We all make mistakes. It’s part of the human experience. The best you can do is learn from them and try not to make them in the future. Some are even able to learn from others’ mistakes. But it’s rare. As anyone with teenage kids — or who remembers being a teenager themselves — know…
you can share what you’ve learned but people typically have to make mistakes for themselves to get the message.
With that caveat, I’ll share three things that you absolutely should not do if the stock market crashes. These lessons have proven true over time. But like most people, I had to learn them myself over the last quarter century of investing. Hopefully, you can learn from my mistakes.
1. Don’t ignore the business
When you own a small portion of a business — that’s what shares are — it’s easy to get distracted by the stock price. After all, we don’t have much more to judge the company by until the next quarterly earnings report. But that isn’t what the company’s employees are paying attention to. They are focused on the processes and metrics that indicate how happy customers are, how productive teams are, and how money is flowing through the business.
That’s why it’s important to stay focused on the real world if the stock market crashes. Go visit a company location if you can. Are there fewer customers? Is the staff concerned? Does it look like it is worth less than the last time you visited?
Good examples from the recent pandemic-induced crash are Microsoft (NASDAQ:MSFT) and AMC Entertainment (NYSE:AMC). While both saw their stock prices drop precipitously in the spring of 2020, the businesses were performing much differently.
2. Don’t panic sell
In investing, emotions play an outsized role. And they are our worst enemy. Although there have been questions about whether the study actually exists, Fidelity supposedly found that its most successful customers were either dead or had forgotten they had an account. A study from the University of California, Davis and the University of California, Berkeley found that trading reduced investors’ returns. That underperformance was attributed to costs — an expense that (mostly) no longer exists for current investors.

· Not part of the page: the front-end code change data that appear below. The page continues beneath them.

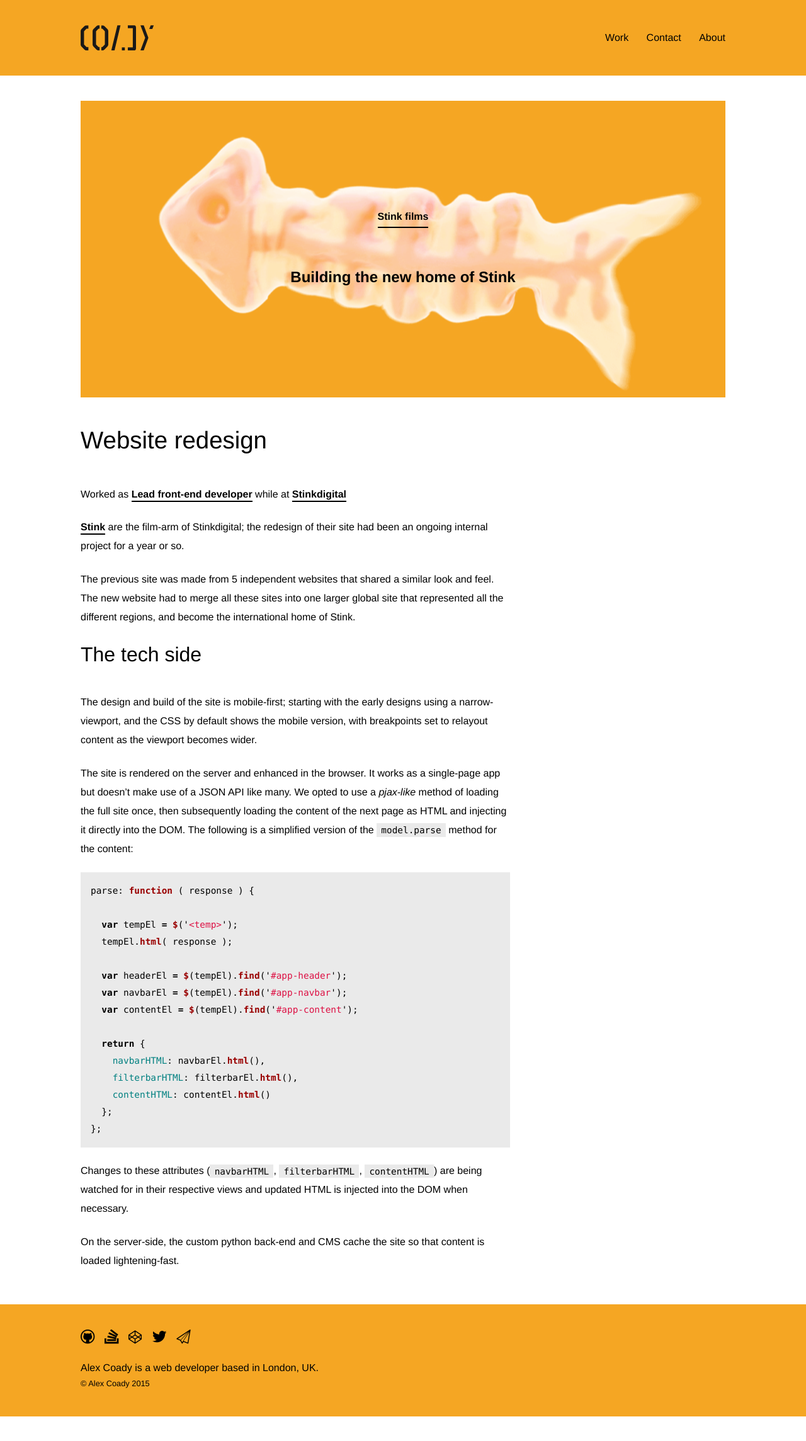
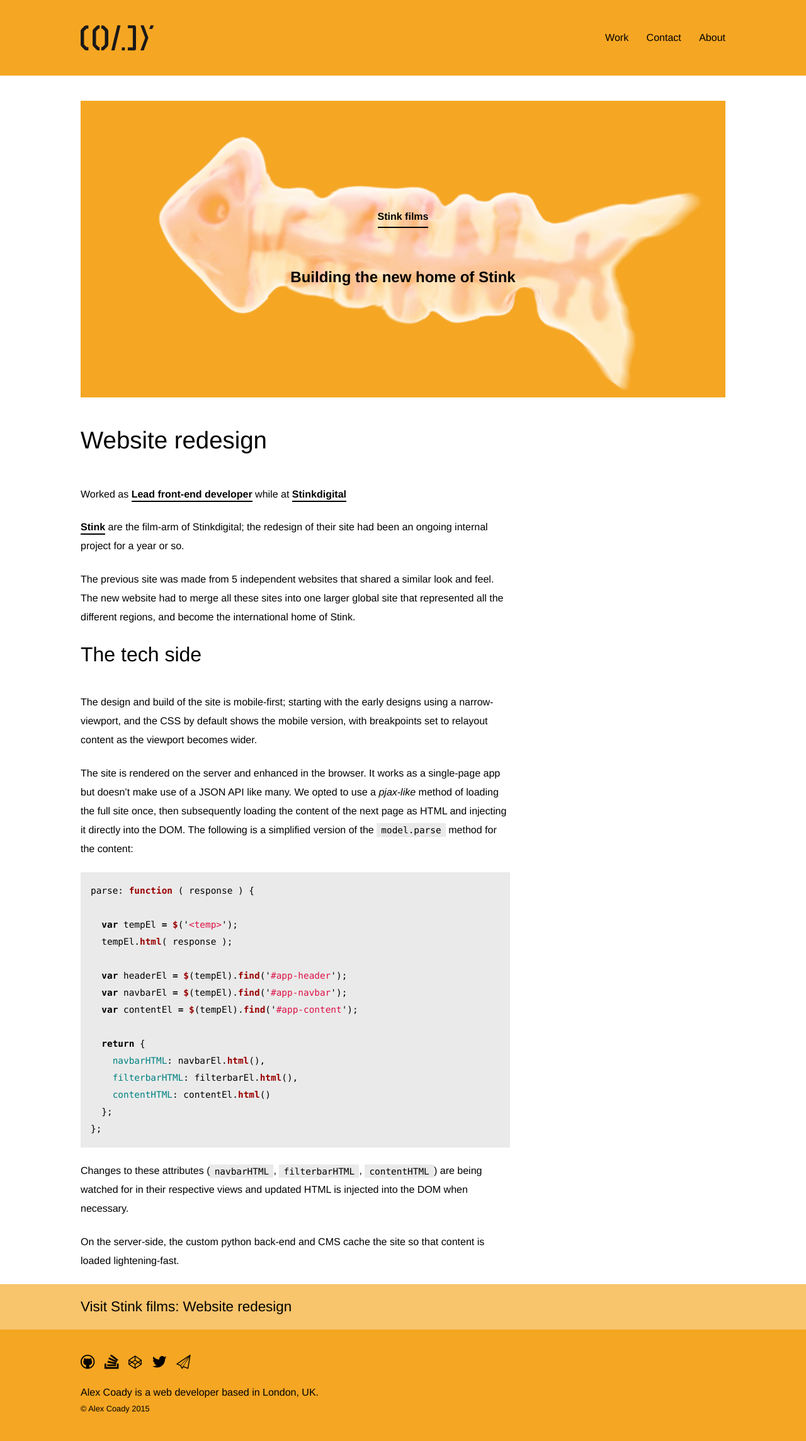
Before and after one commit to alexcoady/alexcoady.github.io, a Jekyll site: the page built from _posts/2015-03-15-stink-redesign.markdown, in a window 1280 px wide. Shown: the whole page at 63% size. Built offline with Jekyll 4.4.1, drawn with Linux system fonts in a browser that asks for light colours; some web fonts are replaced; before the commit the page ends 2249 px from its top, so only the background shows below that.

Commit message:
Added link to project (close #4)

```diff
--- a/_layouts/post.html
+++ b/_layouts/post.html
@@ -35,7 +35,6 @@
   </div>
 
   <div class="Post-content">
-
     <div class="Wrapper">
       <div class="Wrapper-inner">
         <div class="MarkdownContent">
@@ -50,7 +49,16 @@
         </div>
       </div>
     </div>
-
   </div>
 
+  {% if page.project_url %}
+  <a target="_blank" href="{{ page.project_url }}" class="Post-projectLink">
+    <div class="Wrapper">
+      <div class="Wrapper-inner">
+        <span>Visit {{ page.client }}: {{ page.title }}</span>
+      </div>
+    </div>
+  </a>
+  {% endif %}
+
 </div>
--- a/_posts/2015-03-15-stink-redesign.markdown
+++ b/_posts/2015-03-15-stink-redesign.markdown
@@ -12,7 +12,7 @@
   name: Stinkdigital
   url: http://stinkdigital.com
 ---
-[Stink](http://stink.co) are the film-arm of Stinkdigital; the redesign of their site had been an ongoing internal project for a year or so.
+[Stink]({{ page.project_url }}) are the film-arm of Stinkdigital; the redesign of their site had been an ongoing internal project for a year or so.
 
 The previous site was made from 5 independent websites that shared a similar look and feel. The new website had to merge all these sites into one larger global site that represented all the different regions, and become the international home of Stink.
 
--- a/_sass/components/_chrome.scss
+++ b/_sass/components/_chrome.scss
@@ -8,5 +8,4 @@
 
 .Chrome-content {
   overflow: hidden;
-  margin-bottom: 2em;
 }
--- a/_sass/components/_post.scss
+++ b/_sass/components/_post.scss
@@ -54,3 +54,31 @@
 }
 
 .Post-content {}
+
+.Post-projectLink {
+  display: block;
+
+  padding: $spacing/2 0;
+
+  background: lighten($color-orange, 15%);
+  text-decoration: none;
+  color: $color-black;
+  transition: background 0.15s, color 0.15s;
+
+  span {
+    font-weight: 200;
+    font-size: 1.1em;
+    line-height: 1.4em;
+    vertical-align: middle;
+
+    @media #{$mq-widerThanTablet} {
+      font-size: 1.4em;
+    }
+  }
+
+  &:hover {
+    background: lighten($color-orange, 30%);
+    background: invert($color-orange);
+    color: $color-white;
+  }
+}
```
Also changed, not shown: _posts/2014-09-10-geox-amhibiox.markdown (added, +14 -0 lines), images/posts/geox/main.jpg (added), images/posts/geox/thumb.jpg (added), 1 other file.
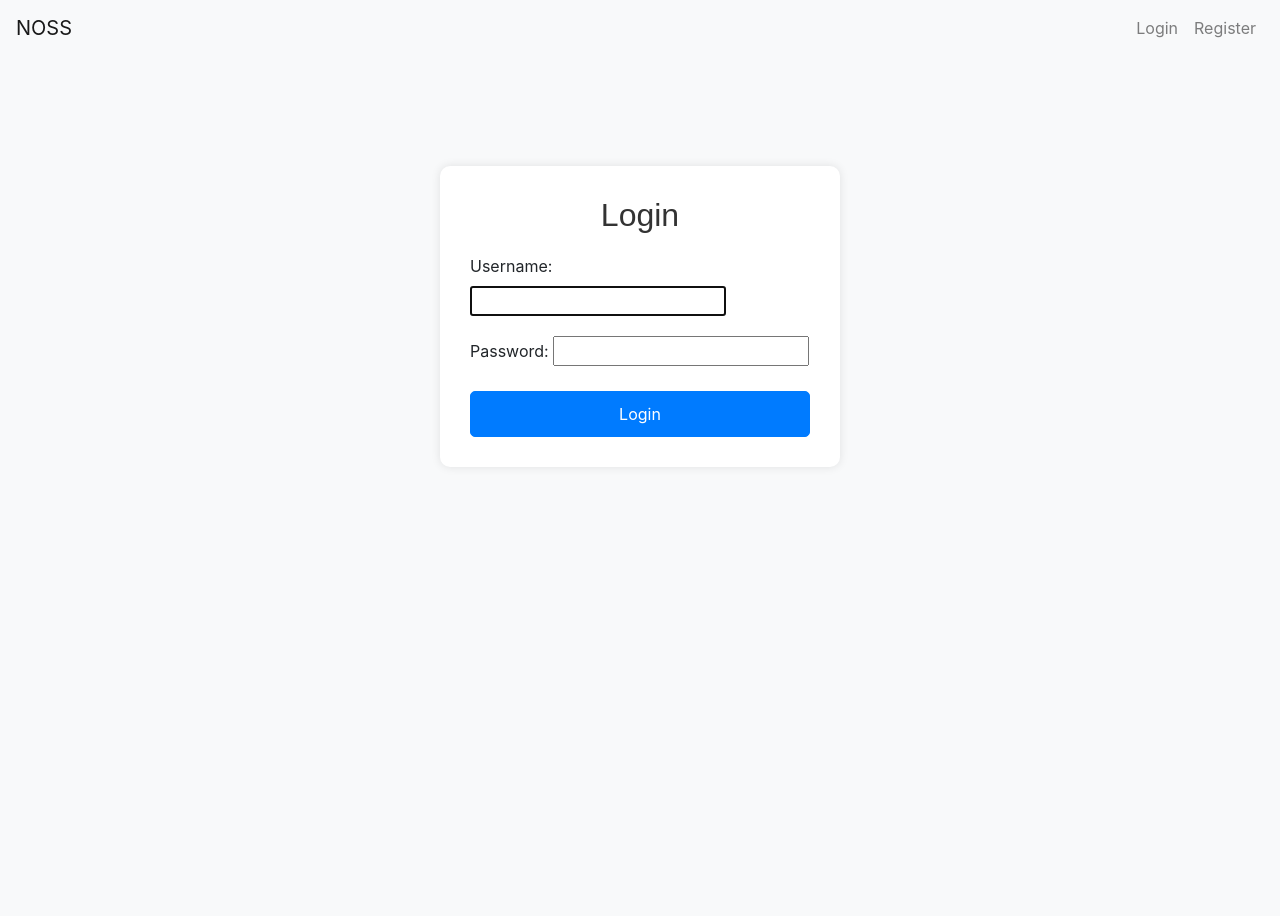
After one commit to BS-PMC-2024/BS-PMC-2024-Team30, a Django app: page /login/ in a window 1280 px wide. The commit adds this page. Run offline with Django 4.2, Linux system fonts and the light colour scheme; some libraries are stand-ins or nearby versions.

Commit message:
BSPMS2430-4 , BSPMS2430-5 , BSPMS2430-6 , BSPMS2430-10 , BSPMS2430-11, BSPMS2430-12

```diff
--- a/crud/crud/settings.py
+++ b/crud/crud/settings.py
@@ -61,7 +61,7 @@ ROOT_URLCONF = 'crud.urls'
 TEMPLATES = [
     {
         'BACKEND': 'django.template.backends.django.DjangoTemplates',
-        'DIRS': [],
+        'DIRS':[BASE_DIR / 'templates'],
         'APP_DIRS': True,
         'OPTIONS': {
             'context_processors': [
--- a/crud/crud/urls.py
+++ b/crud/crud/urls.py
@@ -20,5 +20,7 @@ from users import views as user_views
 urlpatterns = [
     path('admin/', admin.site.urls),
     path('', include('noss.urls')),
-     path('register/', user_views.register, name='register'),
+    path('users/', include('users.urls')),
+
+
 ]
--- /dev/null
+++ b/crud/noss/templates/layout.html
@@ -0,0 +1,51 @@
+<!DOCTYPE html>
+<html>
+<head>
+    <title>{% block title %}My Website{% endblock %}</title>
+    <link rel="stylesheet" href="https://stackpath.bootstrapcdn.com/bootstrap/4.5.2/css/bootstrap.min.css">
+    <style>
+        body {
+            background-color: #f8f9fa;
+            margin: 0;
+            display: flex;
+            flex-direction: column;
+            min-height: 100vh;
+        }
+        .navbar {
+            margin-bottom: 20px;
+        }
+        .container {
+            flex: 1;
+            margin-top: 20px;
+        }
+    </style>
+</head>
+<body>
+    <nav class="navbar navbar-expand-lg navbar-light bg-light">
+        <a class="navbar-brand" href="{% url 'home' %}">NOSS</a>
+        <button class="navbar-toggler" type="button" data-toggle="collapse" data-target="#navbarNav" aria-controls="navbarNav" aria-expanded="false" aria-label="Toggle navigation">
+            <span class="navbar-toggler-icon"></span>
+        </button>
+        <div class="collapse navbar-collapse" id="navbarNav">
+            <ul class="navbar-nav ml-auto">
+                {% if user.is_authenticated %}
+                    <li class="nav-item">
+                        <a class="nav-link" href="{% url 'logout' %}">Logout</a>
+                    </li>
+                {% else %}
+                    <li class="nav-item">
+                        <a class="nav-link" href="{% url 'login' %}">Login</a>
+                    </li>
+                    <li class="nav-item">
+                        <a class="nav-link" href="{% url 'register' %}">Register</a>
+                    </li>
+                {% endif %}
+            </ul>
+        </div>
+    </nav>
+    <div class="container">
+        {% block content %}
+        {% endblock %}
+    </div>
+</body>
+</html>
--- a/crud/noss/urls.py
+++ b/crud/noss/urls.py
@@ -1,8 +1,11 @@
-from django.urls import path, include
-from . import views
+from django.contrib import admin
+from django.urls import path
+from . import views  # Import the home view
+from users import views as user_views  # Import the views from the users app
 
 urlpatterns = [
-    path('login/', views.login, name='login'),
-    #path('register/', views.register, name='register'),
+    path('admin/', admin.site.urls),
     path('', views.home, name='home'),
+    path('login/', user_views.login_view, name='login'),
+    path('register/', user_views.register_view, name='register'),
 ]
--- a/crud/users/templates/users/login.html
+++ b/crud/users/templates/users/login.html
@@ -0,0 +1,64 @@
+{% extends 'layout.html' %}
+
+{% block title %}User Login{% endblock %}
+
+{% block content %}
+    <style>
+        .container {
+            display: flex;
+            justify-content: center;
+            align-items: flex-start;
+            min-height: 100vh;
+        }
+        .login-form {
+            background: white;
+            padding: 30px;
+            border-radius: 10px;
+            box-shadow: 0 0 10px rgba(0, 0, 0, 0.1);
+            max-width: 400px;
+            width: 100%;
+            margin-top: 50px;
+        }
+        .login-form h2 {
+            margin-bottom: 20px;
+            text-align: center;
+            font-family: 'Arial', sans-serif;
+            color: #333;
+        }
+        .login-form .form-group {
+            margin-bottom: 20px;
+        }
+        .login-form .form-control {
+            border-radius: 5px;
+        }
+        .login-form button {
+            width: 100%;
+            padding: 10px;
+            border-radius: 5px;
+        }
+        .errorlist {
+            color: red;
+            margin-bottom: 10px;
+        }
+    </style>
+    <div class="container">
+        <div class="login-form">
+            <h2>Login</h2>
+            <form method="post">
+                {% csrf_token %}
+                {% for field in form %}
+                    <div class="form-group">
+                        {{ field.label_tag }}
+                        {{ field }}
+                        {% if field.errors %}
+                            <div class="errorlist">
+                                {{ field.errors }}
+                            </div>
+                        {% endif %}
+                    </div>
+                {% endfor %}
+                <button type="submit" class="btn btn-primary">Login</button>
+            </form>
+        </div>
+    </div>
+{% endblock %}
--- /dev/null
+++ b/crud/users/urls.py
@@ -0,0 +1,8 @@
+from django.urls import path
+from . import views
+
+urlpatterns = [
+    path('login/', views.login_view, name='login'),
+    path('register/', views.register_view, name='register'),
+    path('logout/', views.logout_view, name='logout'),
+]
--- a/crud/users/views.py
+++ b/crud/users/views.py
@@ -1,12 +1,51 @@
 from django.shortcuts import render, redirect
-from .forms import RegistrationForm
+from django.contrib.auth import authenticate, login, logout
+from django.contrib.auth.forms import AuthenticationForm
+from django.contrib.auth.models import User
+from django import forms
 
-def register(request):
+# Registration Form
+class RegistrationForm(forms.ModelForm):
+    password1 = forms.CharField(label='Password', widget=forms.PasswordInput)
+    password2 = forms.CharField(label='Confirm Password', widget=forms.PasswordInput)
+
+    class Meta:
+        model = User
+        fields = ['username', 'email']
+
+    def clean_password2(self):
+        password1 = self.cleaned_data.get('password1')
+        password2 = self.cleaned_data.get('password2')
+        if password1 and password2 and password1 != password2:
+            raise forms.ValidationError("Passwords don't match")
+        return password2
+
+def login_view(request):
+    if request.method == 'POST':
+        form = AuthenticationForm(request, data=request.POST)
+        if form.is_valid():
+            username = form.cleaned_data.get('username')
+            password = form.cleaned_data.get('password')
+            user = authenticate(username=username, password=password)
+            if user is not None:
+                login(request, user)
+                return redirect('home')
+    else:
+        form = AuthenticationForm()
+    return render(request, 'users/login.html', {'form': form})
+
+def register_view(request):
     if request.method == 'POST':
         form = RegistrationForm(request.POST)
         if form.is_valid():
-            form.save()
-            return redirect('home')
+            user = form.save(commit=False)
+            user.set_password(form.cleaned_data['password1'])
+            user.save()
+            return redirect('login')
     else:
         form = RegistrationForm()
     return render(request, 'users/register.html', {'form': form})
+
+def logout_view(request):
+    logout(request)
+    return redirect('home')
```
Also changed, not shown: crud/noss/templates/noss/home.html (+29 -8 lines), crud/noss/views.py (+1 -6 lines), crud/users/templates/users/register.html (+6 -17 lines), crud/db.sqlite3.
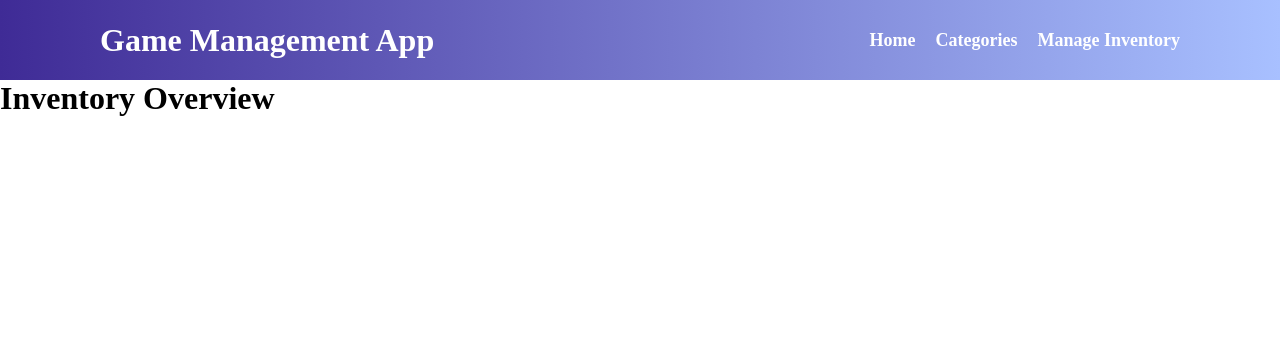
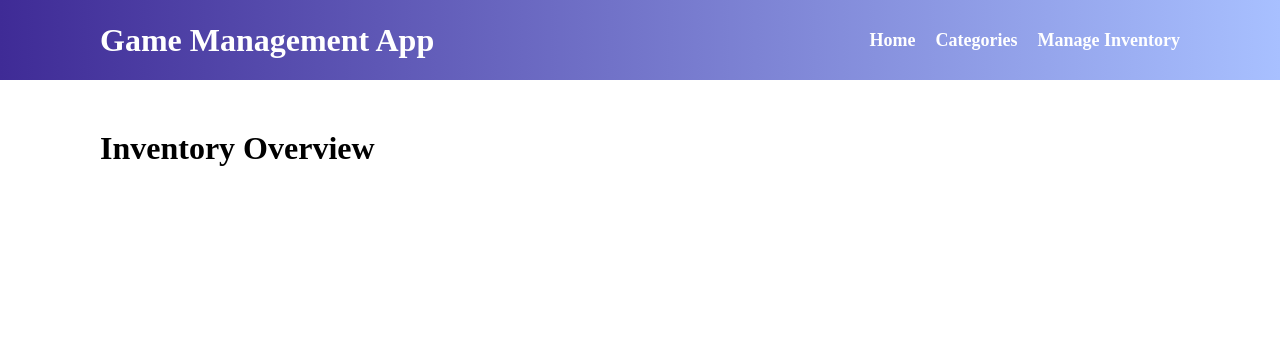
Before and after one commit to RogueGrim/gameMangement, a Node server app: template backend/views/index.ejs in a window 1280 px wide. Shown: the top 340 px of the page. Run offline with Node 20, Linux system fonts and the light colour scheme; the template is opened without the code that fills it, so the values that code supplies are empty; some libraries are stand-ins or nearby versions.

Commit message:
branching commit

```diff
--- a/backend/views/index.ejs
+++ b/backend/views/index.ejs
@@ -8,7 +8,7 @@
 </head>
 <body>
     <%- include('navbar',{title: 'Game Management App'}) %>
-    <div>
+    <div class="title">
         <h1>Inventory Overview</h1>
     </div>
     <%- include('./layouts/indexCard',{data:data}) %>
--- a/backend/views/public/styles.css
+++ b/backend/views/public/styles.css
@@ -5,6 +5,10 @@
 
 .hidden{
     display: none;
+}
+
+.title{
+    margin: 50px 0px 0px 100px;
 }
 
 .inventoryButtons{
```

Still, emotion can lead to poor outcomes. Warren Buffett‘s famous quote from the 1986 Berkshire Hathaway (NYSE:BRK.A)(NYSE:BRK.B) shareholder letter turns the risk of reacting the way everyone else does on its head:…
Continue reading at THE MOTLEY FOOL